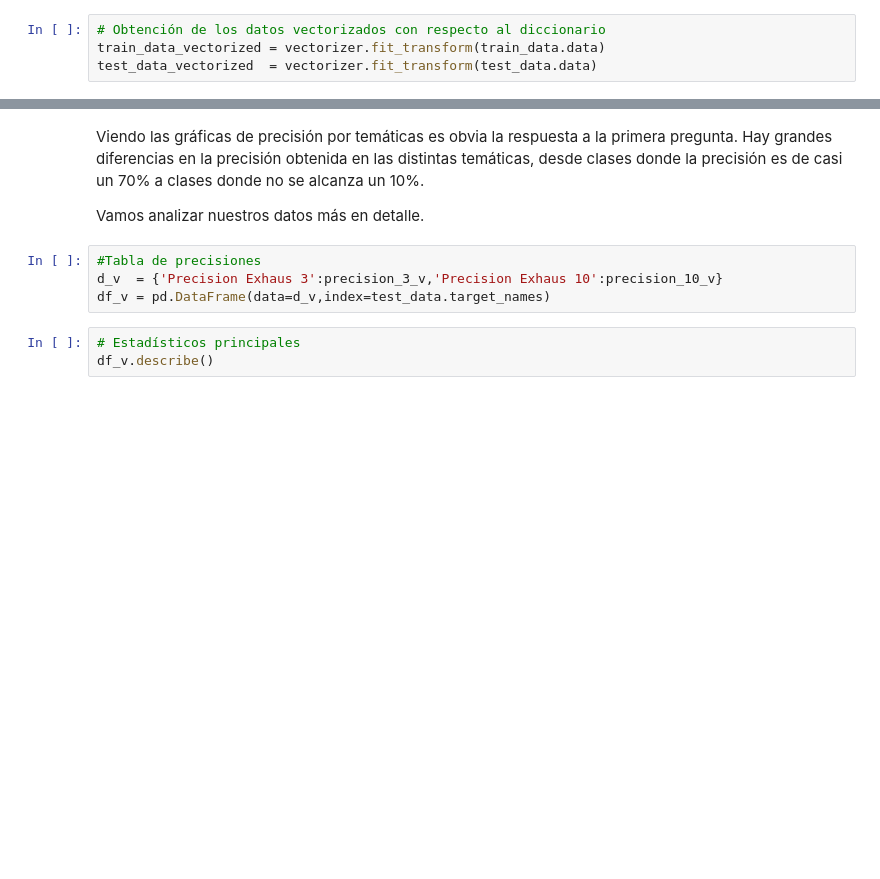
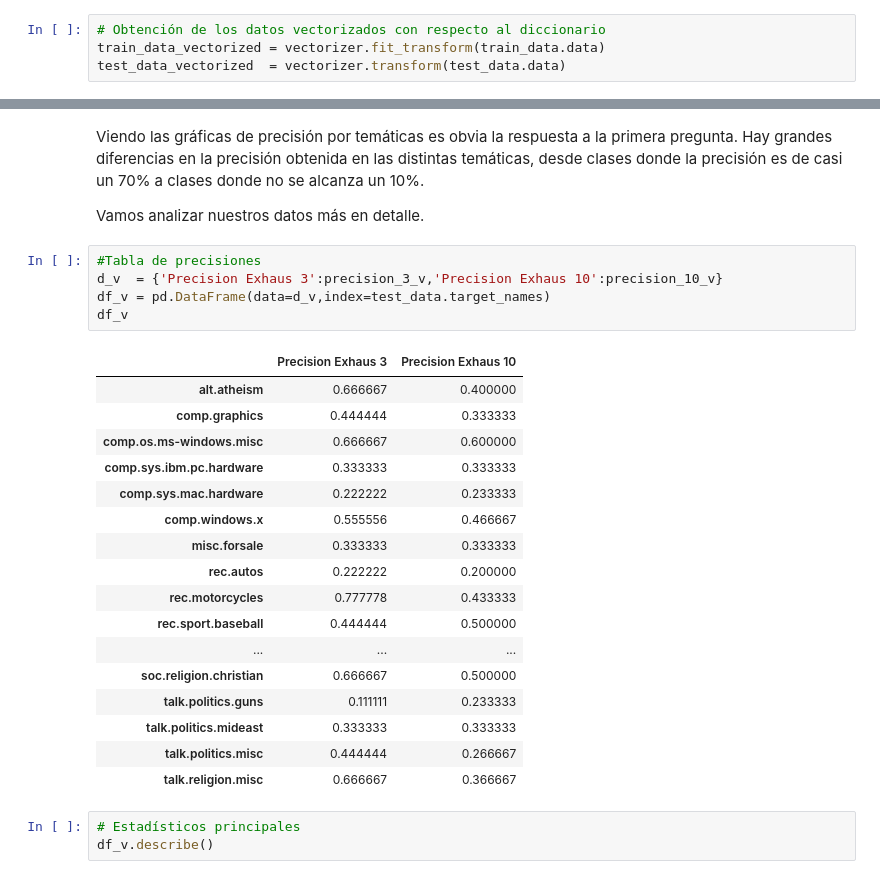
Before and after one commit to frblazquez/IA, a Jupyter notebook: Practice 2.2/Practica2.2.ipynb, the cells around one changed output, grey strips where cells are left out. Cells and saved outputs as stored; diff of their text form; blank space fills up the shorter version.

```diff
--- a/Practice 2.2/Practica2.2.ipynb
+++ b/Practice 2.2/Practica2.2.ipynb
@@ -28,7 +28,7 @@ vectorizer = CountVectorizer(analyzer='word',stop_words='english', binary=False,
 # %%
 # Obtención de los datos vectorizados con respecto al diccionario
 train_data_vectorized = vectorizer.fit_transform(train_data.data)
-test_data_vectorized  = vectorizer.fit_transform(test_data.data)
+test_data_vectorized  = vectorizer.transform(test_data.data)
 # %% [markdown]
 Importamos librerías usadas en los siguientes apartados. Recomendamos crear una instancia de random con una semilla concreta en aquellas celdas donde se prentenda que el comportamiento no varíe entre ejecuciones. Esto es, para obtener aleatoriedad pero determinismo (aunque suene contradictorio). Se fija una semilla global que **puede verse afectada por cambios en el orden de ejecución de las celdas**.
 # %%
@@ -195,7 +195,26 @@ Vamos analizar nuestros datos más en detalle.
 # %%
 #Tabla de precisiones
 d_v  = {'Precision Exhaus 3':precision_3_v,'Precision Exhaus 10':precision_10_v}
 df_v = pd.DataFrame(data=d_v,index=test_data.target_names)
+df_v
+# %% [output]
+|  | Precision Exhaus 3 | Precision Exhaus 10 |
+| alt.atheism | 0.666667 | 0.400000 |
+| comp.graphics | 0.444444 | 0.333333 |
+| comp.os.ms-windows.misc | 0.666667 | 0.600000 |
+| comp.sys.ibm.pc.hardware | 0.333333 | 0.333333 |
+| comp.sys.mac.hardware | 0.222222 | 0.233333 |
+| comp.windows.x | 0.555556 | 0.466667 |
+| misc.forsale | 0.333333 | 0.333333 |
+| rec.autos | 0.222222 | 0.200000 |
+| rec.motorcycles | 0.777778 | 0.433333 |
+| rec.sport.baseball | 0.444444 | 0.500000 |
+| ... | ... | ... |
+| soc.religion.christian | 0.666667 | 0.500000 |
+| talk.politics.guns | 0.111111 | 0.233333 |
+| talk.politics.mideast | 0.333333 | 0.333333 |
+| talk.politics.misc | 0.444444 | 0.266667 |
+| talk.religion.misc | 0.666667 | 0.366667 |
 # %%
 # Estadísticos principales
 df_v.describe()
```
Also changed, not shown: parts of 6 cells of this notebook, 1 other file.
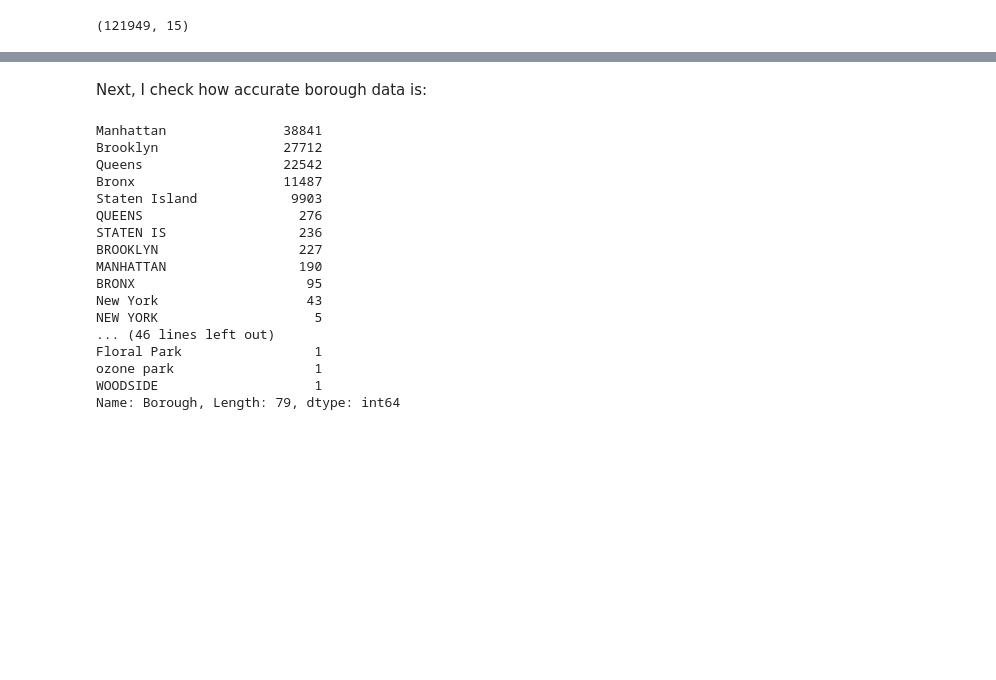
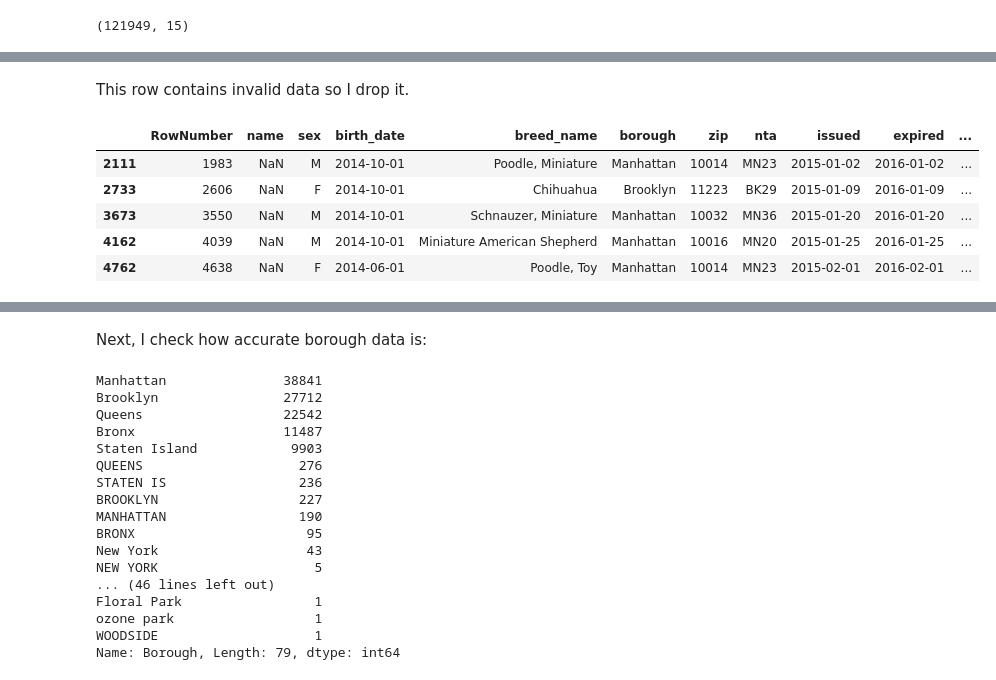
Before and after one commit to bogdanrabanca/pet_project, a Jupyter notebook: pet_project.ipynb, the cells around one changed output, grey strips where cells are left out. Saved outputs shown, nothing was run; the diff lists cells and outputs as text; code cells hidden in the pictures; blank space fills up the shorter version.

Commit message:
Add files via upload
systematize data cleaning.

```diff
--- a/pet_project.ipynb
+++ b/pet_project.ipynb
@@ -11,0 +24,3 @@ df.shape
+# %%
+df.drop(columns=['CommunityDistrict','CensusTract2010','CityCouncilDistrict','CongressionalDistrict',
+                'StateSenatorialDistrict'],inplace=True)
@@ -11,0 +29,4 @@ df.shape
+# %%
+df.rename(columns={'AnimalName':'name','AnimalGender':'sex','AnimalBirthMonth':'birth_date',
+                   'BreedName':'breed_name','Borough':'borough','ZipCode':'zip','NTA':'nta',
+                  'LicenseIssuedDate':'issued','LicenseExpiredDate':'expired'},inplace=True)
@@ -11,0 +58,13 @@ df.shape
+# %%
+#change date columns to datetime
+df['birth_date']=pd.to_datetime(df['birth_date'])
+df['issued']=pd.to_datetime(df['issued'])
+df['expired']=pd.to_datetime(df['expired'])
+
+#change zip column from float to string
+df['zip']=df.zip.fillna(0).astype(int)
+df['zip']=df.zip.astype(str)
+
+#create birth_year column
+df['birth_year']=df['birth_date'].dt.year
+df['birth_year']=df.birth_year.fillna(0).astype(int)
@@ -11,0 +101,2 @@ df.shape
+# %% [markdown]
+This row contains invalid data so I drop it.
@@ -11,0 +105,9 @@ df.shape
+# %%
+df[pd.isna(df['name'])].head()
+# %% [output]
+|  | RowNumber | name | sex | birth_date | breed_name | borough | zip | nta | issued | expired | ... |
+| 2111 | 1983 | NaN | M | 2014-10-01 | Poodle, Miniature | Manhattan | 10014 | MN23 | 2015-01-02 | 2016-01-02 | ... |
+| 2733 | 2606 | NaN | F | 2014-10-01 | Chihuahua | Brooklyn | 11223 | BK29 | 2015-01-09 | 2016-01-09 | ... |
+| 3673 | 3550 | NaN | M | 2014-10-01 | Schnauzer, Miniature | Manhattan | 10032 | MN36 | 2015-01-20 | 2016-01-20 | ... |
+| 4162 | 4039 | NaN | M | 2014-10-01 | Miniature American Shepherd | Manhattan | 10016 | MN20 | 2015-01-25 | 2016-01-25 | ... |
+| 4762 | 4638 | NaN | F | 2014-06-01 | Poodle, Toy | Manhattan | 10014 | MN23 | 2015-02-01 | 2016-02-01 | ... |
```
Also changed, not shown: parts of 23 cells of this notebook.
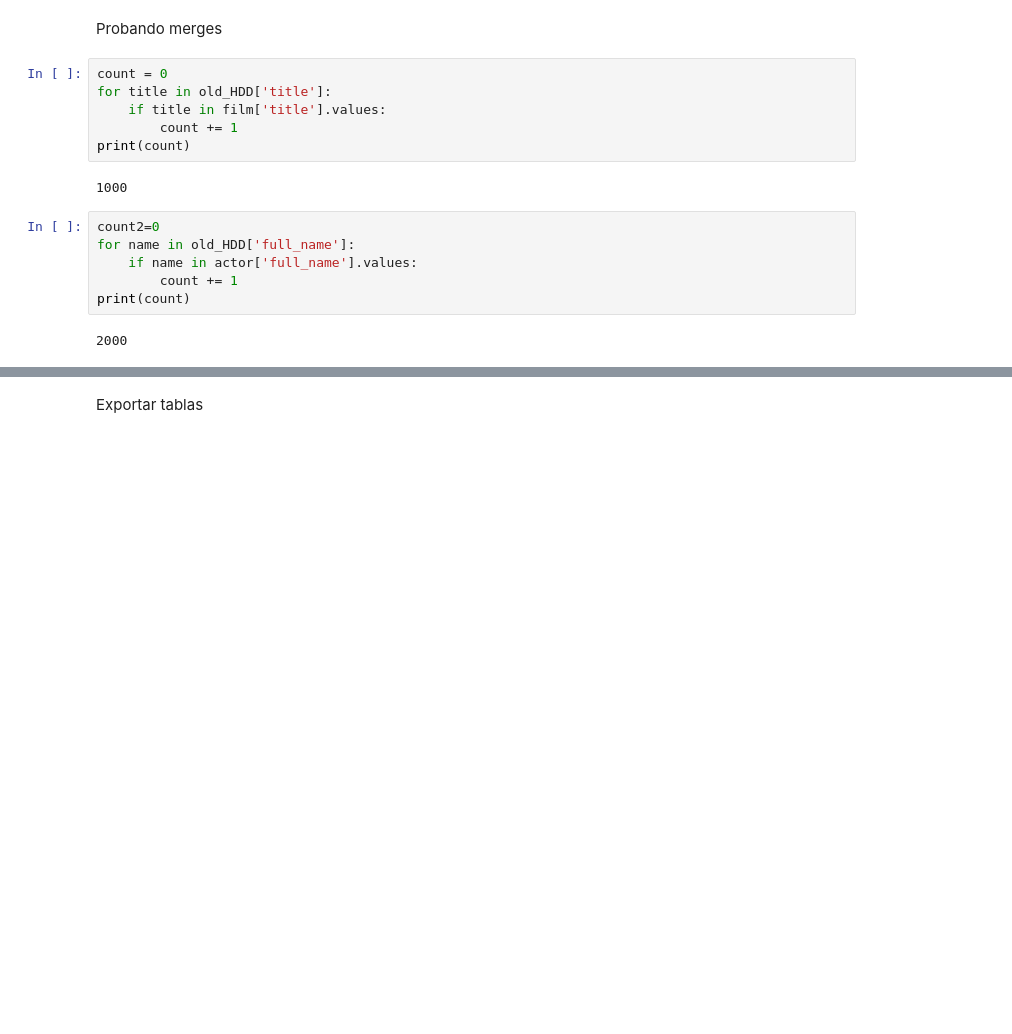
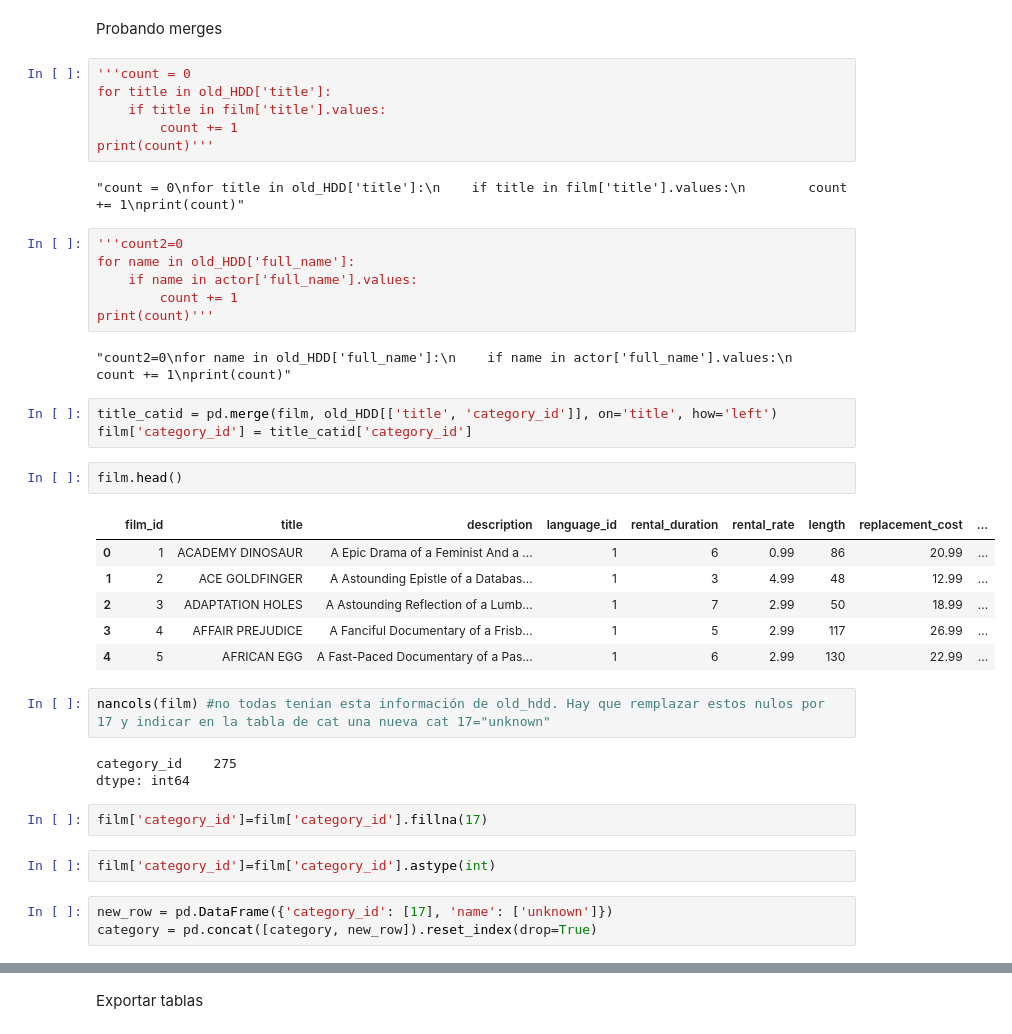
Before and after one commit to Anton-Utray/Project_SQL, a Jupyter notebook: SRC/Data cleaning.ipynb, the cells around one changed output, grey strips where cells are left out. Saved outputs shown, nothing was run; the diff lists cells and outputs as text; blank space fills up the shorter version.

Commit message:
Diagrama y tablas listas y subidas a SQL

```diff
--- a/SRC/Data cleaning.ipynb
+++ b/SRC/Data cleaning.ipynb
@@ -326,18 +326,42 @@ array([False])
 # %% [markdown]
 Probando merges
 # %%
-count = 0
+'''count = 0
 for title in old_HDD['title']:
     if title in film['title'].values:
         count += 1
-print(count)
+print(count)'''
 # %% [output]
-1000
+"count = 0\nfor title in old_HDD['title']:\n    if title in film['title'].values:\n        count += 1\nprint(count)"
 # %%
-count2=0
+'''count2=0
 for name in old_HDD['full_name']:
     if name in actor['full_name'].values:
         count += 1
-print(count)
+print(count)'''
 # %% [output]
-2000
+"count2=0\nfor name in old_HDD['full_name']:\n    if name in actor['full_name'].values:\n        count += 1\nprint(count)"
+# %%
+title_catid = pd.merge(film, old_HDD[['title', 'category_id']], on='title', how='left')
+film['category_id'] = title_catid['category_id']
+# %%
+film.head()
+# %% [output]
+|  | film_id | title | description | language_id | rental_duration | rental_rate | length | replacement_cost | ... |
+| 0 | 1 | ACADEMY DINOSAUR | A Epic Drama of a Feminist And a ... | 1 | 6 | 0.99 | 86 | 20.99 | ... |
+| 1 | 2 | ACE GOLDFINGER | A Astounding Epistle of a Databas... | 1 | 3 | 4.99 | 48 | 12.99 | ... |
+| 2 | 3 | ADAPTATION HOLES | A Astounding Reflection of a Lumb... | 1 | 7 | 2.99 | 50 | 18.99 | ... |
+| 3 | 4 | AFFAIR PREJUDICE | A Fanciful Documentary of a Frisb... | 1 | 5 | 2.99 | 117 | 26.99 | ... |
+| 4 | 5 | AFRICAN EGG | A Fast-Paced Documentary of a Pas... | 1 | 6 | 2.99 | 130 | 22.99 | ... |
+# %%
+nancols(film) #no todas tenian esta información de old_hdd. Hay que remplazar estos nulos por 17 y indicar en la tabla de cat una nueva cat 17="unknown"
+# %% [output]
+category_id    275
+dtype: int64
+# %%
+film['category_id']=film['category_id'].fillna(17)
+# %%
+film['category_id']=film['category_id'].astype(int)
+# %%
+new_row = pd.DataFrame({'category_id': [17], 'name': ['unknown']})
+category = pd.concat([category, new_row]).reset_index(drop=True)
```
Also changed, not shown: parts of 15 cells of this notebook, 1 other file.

- _WORK REQUIRED_: Find the string "values" in the data. Report each line it appears in.

- _RESULT BELOW_:
     if title in film['title'].values:
+"count = 0\nfor title in old_HDD['title']:\n    if title in film['title'].values:\n        count += 1\nprint(count)"
     if name in actor['full_name'].values:
+"count2=0\nfor name in old_HDD['full_name']:\n    if name in actor['full_name'].values:\n        count += 1\nprint(count)"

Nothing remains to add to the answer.